Crime and discrimination against people with disabilities is a growing problem. What
makes it worse is that many incidents do go unreported. Some people refer to this as
the silent epidemic because of the inability of most victims to verbalize, to know what
is happening, or to have the courage to defend themselves. Reportedly, most abuse occurs by the people they are supposed to trust (e.g., parents, family members, or other close caregivers). The abuse can range in severity and include:
Whatever it may be, individuals with disabilities should not be living in fear of people
who should be their protectors. It is important to listen to our loved ones with disabilities, even if we cannot fully understand what they are trying to tell us. There might be something happening to them when we are not around and we need to establish trust. We must be active listeners and take their concerns and comments seriously.
According to the CDC Disability and Heath, four out of ten adults with disabilities experience abuse, but it is twice as likely for children with disabilities. An alarming rate of 90% of all people with disabilities will experience some kind of sexual abuse in their lifetime. Also, 49% will experience at least ten incidents of abuse in their lifetime.
According to the Department of Justice, in a period of just three years, the crime rate against people with disabilities had doubled. It went from 12 victims per 1,000 people to 24 per 1,000. This was from the years 2009-2012.Some of the reasons that people with disabilities make easy targets for abusers are because often they are segregated from others, lack self-protection skills, lack community skills, and lack communication skills. These are some things you can work towards improving at home.
Having these skills can improve their lives and keep them from harm.
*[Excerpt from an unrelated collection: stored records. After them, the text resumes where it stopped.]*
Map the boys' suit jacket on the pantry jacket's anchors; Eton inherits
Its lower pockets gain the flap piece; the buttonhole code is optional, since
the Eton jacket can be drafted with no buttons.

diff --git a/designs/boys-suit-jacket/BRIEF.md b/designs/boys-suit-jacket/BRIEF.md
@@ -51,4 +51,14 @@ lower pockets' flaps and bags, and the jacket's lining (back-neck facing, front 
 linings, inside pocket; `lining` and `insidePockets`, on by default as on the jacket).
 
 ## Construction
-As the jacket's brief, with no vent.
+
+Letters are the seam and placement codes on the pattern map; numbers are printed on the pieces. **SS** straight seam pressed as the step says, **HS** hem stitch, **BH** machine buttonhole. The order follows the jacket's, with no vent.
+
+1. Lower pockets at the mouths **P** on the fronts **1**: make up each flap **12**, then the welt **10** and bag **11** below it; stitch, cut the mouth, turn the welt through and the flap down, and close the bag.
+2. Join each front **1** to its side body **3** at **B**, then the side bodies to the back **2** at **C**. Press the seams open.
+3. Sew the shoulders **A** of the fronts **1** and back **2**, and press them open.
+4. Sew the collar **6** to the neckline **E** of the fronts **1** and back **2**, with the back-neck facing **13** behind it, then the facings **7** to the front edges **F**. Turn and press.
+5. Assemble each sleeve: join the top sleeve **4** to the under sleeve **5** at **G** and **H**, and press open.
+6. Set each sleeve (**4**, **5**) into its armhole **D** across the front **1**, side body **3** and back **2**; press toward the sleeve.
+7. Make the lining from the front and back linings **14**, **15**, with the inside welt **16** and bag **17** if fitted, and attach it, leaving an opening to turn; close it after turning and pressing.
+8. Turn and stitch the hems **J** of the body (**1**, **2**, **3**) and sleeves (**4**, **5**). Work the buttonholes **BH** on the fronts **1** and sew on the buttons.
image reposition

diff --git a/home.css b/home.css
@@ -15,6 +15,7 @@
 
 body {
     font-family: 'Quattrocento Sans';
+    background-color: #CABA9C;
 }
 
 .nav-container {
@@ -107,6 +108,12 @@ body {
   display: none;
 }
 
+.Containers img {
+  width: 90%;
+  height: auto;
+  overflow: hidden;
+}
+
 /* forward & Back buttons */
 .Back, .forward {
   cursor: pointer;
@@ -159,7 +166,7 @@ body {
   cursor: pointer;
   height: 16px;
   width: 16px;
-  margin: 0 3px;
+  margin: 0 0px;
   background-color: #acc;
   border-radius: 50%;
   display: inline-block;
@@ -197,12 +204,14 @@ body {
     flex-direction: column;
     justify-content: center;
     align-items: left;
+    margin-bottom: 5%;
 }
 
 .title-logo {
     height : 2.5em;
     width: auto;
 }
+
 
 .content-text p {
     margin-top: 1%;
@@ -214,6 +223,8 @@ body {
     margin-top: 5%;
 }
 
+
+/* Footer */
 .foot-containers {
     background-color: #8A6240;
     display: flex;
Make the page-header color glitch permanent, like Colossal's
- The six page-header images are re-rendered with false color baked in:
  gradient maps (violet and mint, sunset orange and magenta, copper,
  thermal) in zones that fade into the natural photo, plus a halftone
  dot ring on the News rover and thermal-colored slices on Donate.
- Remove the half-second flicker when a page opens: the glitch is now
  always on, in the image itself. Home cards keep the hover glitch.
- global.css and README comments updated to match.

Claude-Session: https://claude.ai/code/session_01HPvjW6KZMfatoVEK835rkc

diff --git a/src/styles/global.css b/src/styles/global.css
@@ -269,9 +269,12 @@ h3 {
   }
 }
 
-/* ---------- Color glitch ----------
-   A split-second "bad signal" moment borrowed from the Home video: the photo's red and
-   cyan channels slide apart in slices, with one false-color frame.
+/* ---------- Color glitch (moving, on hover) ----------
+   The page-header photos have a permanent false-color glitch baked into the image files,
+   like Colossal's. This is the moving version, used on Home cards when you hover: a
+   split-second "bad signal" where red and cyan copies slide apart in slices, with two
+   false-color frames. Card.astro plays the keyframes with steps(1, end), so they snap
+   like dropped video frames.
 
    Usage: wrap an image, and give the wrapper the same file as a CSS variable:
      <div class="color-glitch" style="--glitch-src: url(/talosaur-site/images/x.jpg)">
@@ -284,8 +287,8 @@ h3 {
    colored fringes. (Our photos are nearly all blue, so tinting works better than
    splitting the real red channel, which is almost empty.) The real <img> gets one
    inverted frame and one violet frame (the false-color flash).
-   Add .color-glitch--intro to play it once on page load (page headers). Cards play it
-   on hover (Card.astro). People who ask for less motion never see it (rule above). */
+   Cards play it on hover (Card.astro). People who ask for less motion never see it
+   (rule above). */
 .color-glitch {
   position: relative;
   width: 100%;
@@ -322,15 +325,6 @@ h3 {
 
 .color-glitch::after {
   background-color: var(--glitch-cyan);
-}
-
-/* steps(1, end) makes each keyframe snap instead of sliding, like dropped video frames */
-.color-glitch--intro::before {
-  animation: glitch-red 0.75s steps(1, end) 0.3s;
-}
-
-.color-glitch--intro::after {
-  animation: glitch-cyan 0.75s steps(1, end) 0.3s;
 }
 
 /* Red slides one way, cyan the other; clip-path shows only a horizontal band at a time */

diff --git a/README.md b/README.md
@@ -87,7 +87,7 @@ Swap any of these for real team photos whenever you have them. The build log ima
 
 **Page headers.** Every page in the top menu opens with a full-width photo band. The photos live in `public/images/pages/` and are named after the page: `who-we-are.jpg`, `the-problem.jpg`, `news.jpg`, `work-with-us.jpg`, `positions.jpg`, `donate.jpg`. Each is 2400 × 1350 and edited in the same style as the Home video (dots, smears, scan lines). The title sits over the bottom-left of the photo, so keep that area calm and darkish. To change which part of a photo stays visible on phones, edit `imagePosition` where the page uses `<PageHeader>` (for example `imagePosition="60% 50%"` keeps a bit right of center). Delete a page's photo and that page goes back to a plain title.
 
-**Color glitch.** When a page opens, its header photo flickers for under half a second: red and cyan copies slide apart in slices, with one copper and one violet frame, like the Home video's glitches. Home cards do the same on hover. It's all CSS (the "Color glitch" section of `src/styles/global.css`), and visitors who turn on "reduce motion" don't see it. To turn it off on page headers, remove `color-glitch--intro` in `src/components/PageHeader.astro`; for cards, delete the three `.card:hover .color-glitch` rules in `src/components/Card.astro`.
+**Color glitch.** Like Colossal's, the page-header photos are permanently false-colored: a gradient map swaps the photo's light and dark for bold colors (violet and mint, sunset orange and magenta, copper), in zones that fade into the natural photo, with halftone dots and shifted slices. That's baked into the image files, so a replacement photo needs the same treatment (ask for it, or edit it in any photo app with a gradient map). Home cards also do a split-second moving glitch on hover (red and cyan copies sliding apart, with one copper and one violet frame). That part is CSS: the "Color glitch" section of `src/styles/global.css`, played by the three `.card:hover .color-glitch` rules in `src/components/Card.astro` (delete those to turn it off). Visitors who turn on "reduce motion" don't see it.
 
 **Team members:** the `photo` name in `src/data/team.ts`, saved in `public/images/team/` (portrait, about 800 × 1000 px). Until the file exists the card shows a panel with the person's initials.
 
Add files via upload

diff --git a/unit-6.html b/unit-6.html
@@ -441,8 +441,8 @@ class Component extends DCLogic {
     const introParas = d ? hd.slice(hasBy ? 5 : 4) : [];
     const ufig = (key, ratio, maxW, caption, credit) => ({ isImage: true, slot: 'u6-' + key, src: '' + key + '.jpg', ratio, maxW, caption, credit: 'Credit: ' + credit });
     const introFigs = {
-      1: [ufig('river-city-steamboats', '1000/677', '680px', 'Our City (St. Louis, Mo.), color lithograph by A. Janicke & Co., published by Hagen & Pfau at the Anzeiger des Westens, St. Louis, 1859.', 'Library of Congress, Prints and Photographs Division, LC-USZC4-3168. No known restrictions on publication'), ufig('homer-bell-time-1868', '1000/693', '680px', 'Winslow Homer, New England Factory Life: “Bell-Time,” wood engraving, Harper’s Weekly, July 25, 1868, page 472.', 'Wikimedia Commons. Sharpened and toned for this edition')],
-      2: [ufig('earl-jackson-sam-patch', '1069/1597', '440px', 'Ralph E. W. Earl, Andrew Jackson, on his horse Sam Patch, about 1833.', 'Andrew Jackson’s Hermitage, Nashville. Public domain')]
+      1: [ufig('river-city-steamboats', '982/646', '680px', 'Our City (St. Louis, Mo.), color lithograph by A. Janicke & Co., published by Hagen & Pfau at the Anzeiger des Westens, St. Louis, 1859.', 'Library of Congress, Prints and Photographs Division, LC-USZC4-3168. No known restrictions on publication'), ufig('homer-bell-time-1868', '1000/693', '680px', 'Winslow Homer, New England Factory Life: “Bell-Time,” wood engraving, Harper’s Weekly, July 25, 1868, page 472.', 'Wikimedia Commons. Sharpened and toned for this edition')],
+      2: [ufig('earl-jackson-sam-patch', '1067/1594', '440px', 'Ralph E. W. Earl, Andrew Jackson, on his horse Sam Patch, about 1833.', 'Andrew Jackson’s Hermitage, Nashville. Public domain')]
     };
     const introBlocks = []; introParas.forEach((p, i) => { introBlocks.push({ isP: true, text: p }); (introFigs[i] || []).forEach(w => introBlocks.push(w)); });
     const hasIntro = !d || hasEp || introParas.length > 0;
It can also help them speak up and acknowledge when someone has done something to them. Another major reason they may not speak up against abuse is, they have been taught to be compliant, to follow instructions, and obey authority. But they are not being well
educated on their rights or they cannot tell the difference between who/what to obey
and who/what not to obey.
Sadly, most of these crimes go unreported! One of the major reasons individuals with disabilities do not speak up about their abuse is fear. They may fear the individual (s)
who harmed them and fear more abuse. They may also fear that no one will believe them. Other fears may be that they will be blamed or punished, and of losing their services, home, job, family, or friends.
According to disabilityrightsca.org, another reason why they go unreported is that they rely on others to report abuse or neglect for them. This can be because of their lack of communication skills or lack of knowledge on how to report it. For unknown and frustrating reasons, many times reporting and investigation of crimes against people with disabilities are delayed or sometimes even pushed aside. This may be because they do not have someone there advocating for them. Sadly, this means that only about 5% of all of the crimes committed against people with disabilities are prosecuted. For incidents that happen in programs or homes, they are often looked at as employee issues rather than actual crimes.
Here are some tips to use when someone with disabilities is trying to speak up about
Follow these links for more information: